Source records
::::
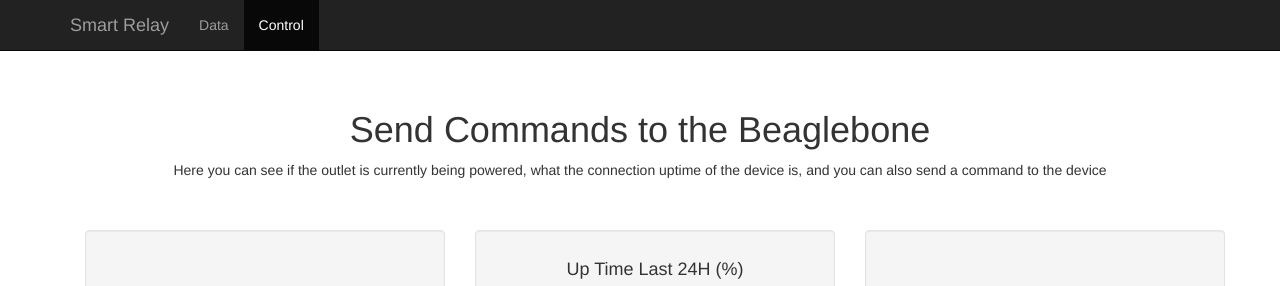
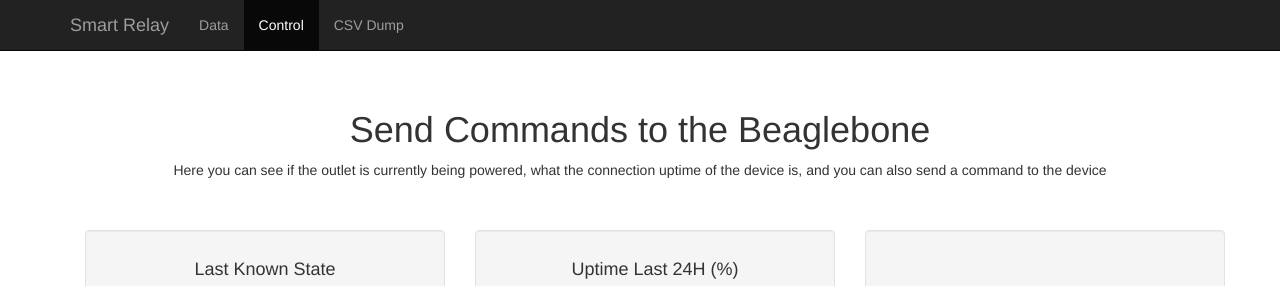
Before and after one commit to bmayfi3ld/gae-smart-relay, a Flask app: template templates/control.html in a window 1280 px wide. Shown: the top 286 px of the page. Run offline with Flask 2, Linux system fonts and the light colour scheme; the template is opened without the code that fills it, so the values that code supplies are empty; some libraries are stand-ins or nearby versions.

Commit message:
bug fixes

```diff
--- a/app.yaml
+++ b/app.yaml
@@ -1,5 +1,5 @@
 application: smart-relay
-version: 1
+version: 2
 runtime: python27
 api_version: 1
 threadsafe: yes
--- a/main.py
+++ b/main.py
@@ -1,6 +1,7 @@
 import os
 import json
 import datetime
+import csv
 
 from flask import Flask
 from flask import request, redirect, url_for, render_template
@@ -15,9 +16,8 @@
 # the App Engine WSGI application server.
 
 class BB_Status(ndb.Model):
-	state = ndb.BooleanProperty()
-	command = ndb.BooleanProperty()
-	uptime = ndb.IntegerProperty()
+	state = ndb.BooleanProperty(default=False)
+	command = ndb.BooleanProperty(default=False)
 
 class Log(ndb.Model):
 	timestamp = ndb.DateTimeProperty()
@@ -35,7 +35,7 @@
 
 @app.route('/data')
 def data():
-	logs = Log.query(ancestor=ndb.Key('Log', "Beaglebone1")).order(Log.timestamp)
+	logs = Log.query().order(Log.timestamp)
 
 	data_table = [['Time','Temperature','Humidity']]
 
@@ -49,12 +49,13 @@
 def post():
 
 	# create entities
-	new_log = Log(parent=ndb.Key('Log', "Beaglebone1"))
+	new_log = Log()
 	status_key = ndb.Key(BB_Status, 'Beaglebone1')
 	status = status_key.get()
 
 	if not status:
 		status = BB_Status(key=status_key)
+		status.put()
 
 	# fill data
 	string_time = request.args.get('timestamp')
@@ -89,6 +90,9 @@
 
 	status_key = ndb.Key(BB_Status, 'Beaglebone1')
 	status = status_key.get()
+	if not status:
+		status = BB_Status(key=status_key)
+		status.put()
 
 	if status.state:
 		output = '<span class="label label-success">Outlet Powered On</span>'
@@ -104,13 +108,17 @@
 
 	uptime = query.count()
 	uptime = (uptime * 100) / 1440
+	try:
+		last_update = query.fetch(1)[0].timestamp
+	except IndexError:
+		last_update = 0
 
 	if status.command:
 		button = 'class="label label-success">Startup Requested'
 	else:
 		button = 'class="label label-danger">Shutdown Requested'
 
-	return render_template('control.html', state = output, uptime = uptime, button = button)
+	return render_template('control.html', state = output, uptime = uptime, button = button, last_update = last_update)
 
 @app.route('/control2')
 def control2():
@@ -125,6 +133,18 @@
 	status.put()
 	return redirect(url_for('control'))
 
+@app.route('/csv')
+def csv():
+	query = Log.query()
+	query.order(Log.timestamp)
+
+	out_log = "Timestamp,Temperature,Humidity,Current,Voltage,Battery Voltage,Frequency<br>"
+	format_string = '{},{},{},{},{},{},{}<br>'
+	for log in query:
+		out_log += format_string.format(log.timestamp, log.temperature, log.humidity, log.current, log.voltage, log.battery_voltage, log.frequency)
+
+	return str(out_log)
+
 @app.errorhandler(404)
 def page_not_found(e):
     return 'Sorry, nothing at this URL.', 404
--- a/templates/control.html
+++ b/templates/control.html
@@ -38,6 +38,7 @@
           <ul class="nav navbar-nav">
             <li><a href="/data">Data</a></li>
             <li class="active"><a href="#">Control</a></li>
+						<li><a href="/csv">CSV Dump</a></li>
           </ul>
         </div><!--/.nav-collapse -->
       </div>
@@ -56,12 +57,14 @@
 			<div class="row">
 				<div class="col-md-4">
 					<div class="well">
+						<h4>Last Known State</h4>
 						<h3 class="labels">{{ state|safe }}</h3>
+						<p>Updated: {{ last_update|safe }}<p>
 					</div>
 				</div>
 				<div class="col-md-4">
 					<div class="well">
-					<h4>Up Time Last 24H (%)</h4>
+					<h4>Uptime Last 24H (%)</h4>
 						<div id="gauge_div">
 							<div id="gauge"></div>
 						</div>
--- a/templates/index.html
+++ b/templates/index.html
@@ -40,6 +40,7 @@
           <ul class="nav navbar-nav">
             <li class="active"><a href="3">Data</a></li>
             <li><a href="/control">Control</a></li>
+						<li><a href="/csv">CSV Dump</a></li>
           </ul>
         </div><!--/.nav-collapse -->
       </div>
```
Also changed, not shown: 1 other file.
::::
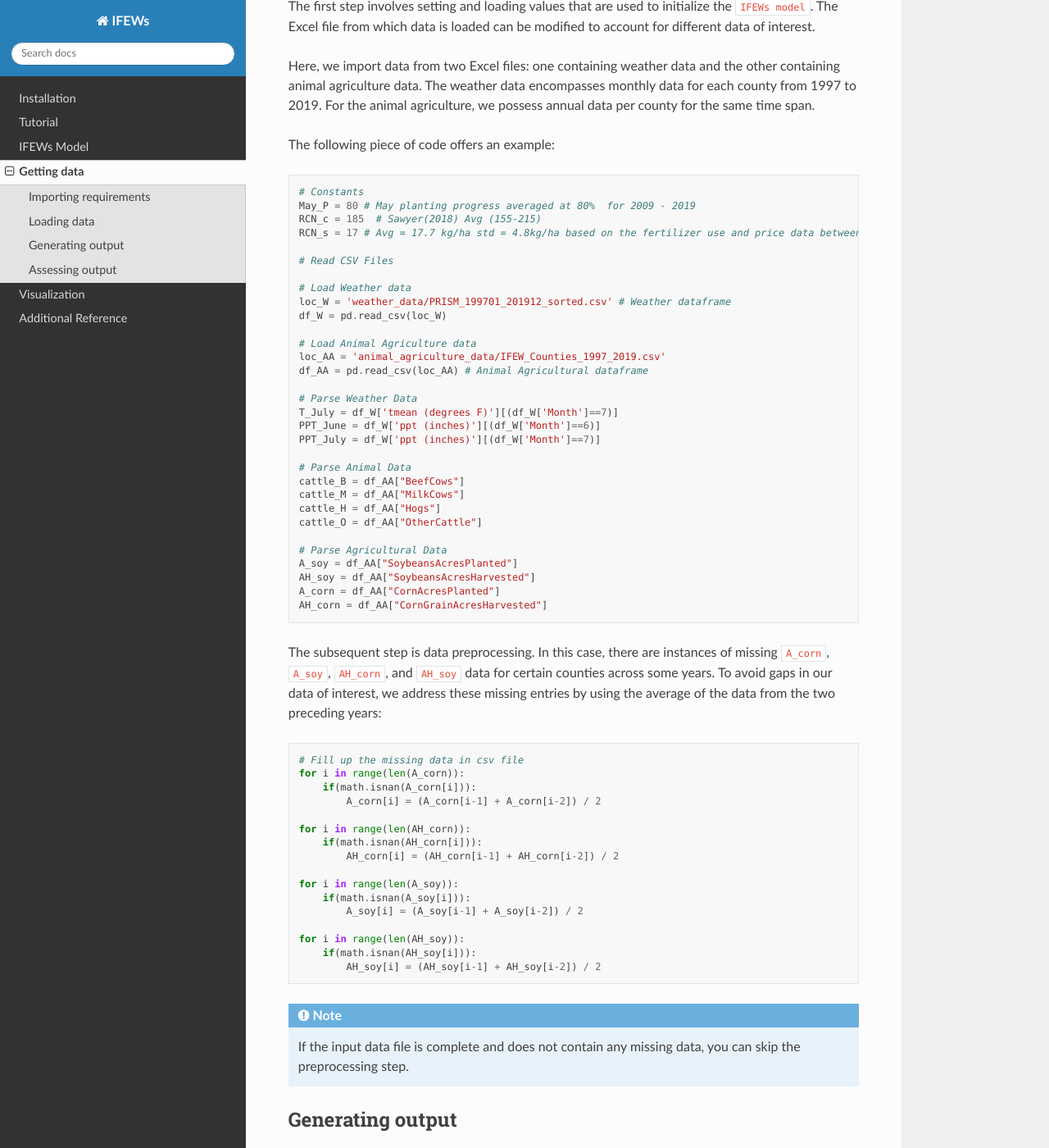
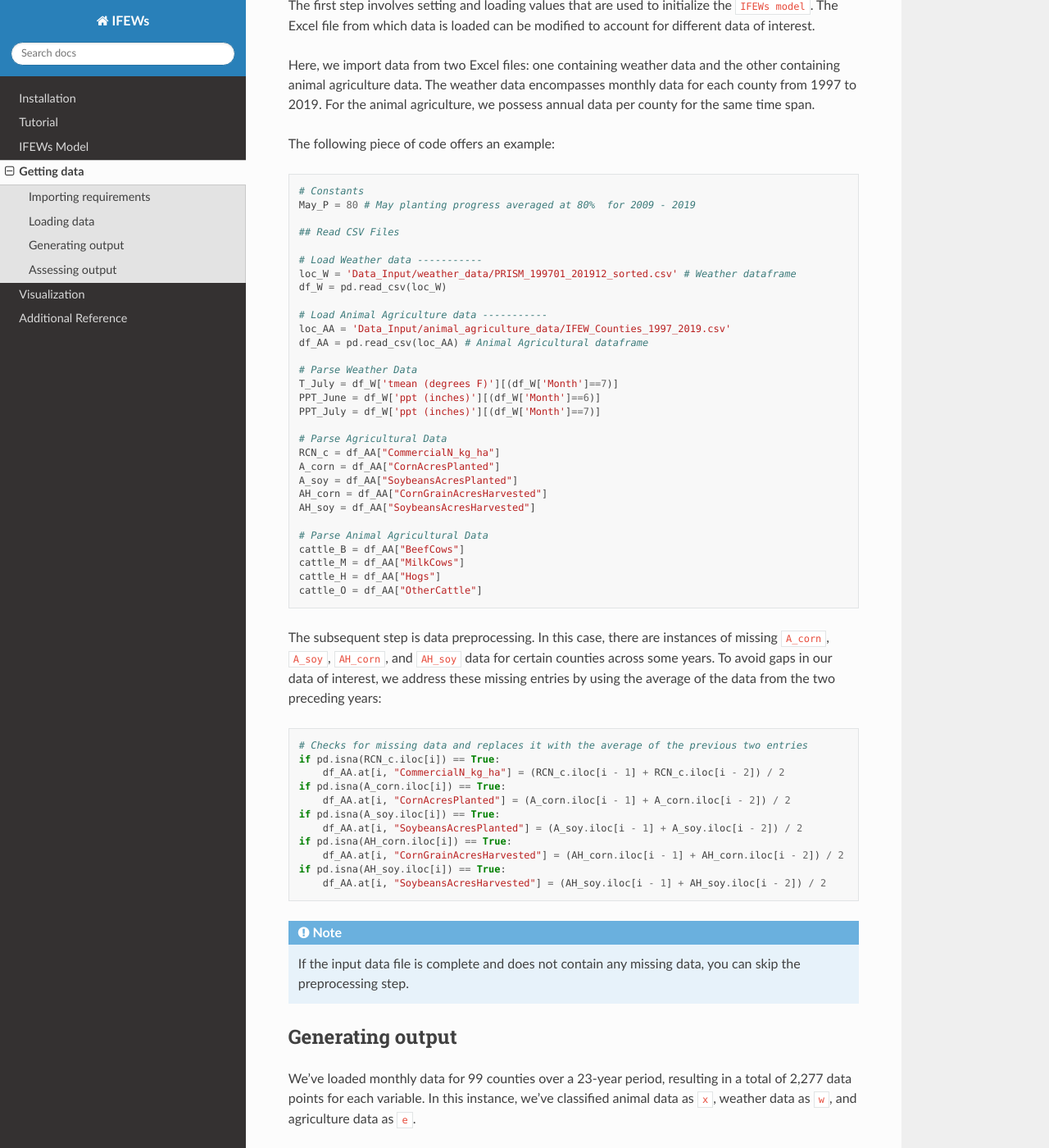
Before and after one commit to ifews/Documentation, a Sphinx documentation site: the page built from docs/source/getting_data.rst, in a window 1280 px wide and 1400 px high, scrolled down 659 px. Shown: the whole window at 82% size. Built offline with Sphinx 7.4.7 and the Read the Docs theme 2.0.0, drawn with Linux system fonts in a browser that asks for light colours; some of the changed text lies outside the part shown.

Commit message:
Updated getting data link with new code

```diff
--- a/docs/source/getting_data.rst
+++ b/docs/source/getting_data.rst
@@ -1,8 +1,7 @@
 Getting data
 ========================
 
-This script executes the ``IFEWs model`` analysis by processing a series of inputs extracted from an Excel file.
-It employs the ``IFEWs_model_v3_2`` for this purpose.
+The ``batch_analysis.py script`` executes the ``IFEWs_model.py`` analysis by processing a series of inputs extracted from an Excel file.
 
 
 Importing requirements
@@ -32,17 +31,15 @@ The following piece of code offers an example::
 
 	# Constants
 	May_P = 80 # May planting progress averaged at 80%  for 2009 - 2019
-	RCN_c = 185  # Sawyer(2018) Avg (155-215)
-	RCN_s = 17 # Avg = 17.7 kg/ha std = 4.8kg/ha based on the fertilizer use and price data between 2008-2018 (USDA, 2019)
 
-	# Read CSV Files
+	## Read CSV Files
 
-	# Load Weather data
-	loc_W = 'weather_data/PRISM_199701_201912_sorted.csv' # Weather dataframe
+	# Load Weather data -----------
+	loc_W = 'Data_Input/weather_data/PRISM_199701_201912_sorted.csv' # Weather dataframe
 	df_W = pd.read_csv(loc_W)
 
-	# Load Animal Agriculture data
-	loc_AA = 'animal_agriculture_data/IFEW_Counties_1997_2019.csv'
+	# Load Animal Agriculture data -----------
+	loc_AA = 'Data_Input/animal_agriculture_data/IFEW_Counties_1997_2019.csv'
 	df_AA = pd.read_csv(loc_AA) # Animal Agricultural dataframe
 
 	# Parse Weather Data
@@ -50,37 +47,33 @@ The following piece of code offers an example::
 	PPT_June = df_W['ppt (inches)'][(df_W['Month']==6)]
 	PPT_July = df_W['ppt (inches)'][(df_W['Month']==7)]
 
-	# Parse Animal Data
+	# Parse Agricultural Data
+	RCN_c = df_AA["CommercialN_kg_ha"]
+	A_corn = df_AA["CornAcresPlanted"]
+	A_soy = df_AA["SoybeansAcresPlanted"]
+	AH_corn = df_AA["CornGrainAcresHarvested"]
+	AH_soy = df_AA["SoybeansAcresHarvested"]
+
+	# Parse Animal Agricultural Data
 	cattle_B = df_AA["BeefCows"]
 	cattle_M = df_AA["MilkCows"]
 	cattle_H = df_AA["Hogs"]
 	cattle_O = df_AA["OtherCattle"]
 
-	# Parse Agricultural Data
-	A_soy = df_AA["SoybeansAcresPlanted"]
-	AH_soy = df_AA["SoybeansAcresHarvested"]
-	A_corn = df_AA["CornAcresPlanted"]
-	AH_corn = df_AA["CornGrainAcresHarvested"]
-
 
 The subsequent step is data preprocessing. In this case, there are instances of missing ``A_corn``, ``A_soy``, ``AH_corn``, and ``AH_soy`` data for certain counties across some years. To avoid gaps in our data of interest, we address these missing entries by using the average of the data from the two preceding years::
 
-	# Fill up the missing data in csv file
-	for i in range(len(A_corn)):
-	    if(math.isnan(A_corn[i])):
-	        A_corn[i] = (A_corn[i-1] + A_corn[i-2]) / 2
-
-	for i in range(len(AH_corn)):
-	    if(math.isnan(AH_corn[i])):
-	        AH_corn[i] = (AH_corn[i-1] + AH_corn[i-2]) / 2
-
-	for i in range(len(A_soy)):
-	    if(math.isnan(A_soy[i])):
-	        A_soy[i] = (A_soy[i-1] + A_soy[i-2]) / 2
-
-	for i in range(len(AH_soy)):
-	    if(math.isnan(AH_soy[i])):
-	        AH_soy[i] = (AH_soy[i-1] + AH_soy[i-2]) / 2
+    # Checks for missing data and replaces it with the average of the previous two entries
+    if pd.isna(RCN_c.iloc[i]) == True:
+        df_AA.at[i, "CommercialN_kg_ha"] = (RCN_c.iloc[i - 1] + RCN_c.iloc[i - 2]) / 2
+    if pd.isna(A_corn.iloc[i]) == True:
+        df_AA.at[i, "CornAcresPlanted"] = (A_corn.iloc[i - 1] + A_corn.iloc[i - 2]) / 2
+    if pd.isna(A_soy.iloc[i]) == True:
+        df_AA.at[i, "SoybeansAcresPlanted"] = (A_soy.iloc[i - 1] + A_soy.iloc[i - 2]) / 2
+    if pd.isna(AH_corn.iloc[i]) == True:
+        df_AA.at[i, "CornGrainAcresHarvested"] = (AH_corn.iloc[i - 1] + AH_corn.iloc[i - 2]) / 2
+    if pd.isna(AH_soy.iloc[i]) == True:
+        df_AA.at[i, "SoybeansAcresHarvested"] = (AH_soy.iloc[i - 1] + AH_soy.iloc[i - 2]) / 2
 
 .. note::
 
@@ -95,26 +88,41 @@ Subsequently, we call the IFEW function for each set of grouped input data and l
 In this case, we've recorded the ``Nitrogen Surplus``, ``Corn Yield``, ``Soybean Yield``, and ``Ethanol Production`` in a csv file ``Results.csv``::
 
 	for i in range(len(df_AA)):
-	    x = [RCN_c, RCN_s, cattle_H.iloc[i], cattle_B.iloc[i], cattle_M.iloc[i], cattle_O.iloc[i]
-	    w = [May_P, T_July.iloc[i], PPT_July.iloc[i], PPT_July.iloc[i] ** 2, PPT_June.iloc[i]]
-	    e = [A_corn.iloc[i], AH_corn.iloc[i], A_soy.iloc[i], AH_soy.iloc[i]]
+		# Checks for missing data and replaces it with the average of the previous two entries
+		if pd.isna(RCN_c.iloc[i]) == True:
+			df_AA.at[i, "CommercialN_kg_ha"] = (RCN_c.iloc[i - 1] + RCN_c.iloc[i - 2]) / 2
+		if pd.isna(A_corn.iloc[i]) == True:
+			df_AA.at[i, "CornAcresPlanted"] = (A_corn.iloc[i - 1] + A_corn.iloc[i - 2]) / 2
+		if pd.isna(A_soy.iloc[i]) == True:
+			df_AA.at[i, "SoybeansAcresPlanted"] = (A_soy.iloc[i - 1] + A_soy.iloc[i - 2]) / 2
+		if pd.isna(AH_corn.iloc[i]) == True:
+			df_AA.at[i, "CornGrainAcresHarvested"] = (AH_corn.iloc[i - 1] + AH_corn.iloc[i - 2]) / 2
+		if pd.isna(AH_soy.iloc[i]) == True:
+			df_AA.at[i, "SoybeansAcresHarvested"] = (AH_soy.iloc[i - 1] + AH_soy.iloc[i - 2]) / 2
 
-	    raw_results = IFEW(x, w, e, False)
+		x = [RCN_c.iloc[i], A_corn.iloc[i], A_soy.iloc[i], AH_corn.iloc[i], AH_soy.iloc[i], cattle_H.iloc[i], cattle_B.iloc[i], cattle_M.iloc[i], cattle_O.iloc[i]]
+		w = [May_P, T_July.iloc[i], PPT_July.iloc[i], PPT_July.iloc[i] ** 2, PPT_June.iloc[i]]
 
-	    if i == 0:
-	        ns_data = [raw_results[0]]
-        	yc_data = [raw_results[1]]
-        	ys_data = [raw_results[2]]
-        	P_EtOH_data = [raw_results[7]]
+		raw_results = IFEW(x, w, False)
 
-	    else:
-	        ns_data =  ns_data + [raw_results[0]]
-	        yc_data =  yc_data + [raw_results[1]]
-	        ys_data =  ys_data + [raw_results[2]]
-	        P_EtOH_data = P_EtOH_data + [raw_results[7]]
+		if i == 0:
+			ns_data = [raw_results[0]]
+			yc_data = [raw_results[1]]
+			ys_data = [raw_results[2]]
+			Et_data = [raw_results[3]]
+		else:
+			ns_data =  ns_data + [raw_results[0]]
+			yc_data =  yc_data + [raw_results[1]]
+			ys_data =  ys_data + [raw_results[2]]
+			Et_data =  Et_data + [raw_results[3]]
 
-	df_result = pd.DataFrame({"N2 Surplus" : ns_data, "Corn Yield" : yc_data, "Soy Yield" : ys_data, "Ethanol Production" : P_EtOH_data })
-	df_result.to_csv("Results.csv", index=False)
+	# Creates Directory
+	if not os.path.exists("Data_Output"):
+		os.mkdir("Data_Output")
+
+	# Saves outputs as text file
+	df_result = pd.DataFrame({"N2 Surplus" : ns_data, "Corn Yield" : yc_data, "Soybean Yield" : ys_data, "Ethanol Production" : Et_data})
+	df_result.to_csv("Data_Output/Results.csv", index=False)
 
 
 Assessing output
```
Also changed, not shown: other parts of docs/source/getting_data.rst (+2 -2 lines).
::::
▶ [About this exercise] Look at each line above and note whether it holds the word "from". Report how many do, as the number only.

▶ [Response area] 6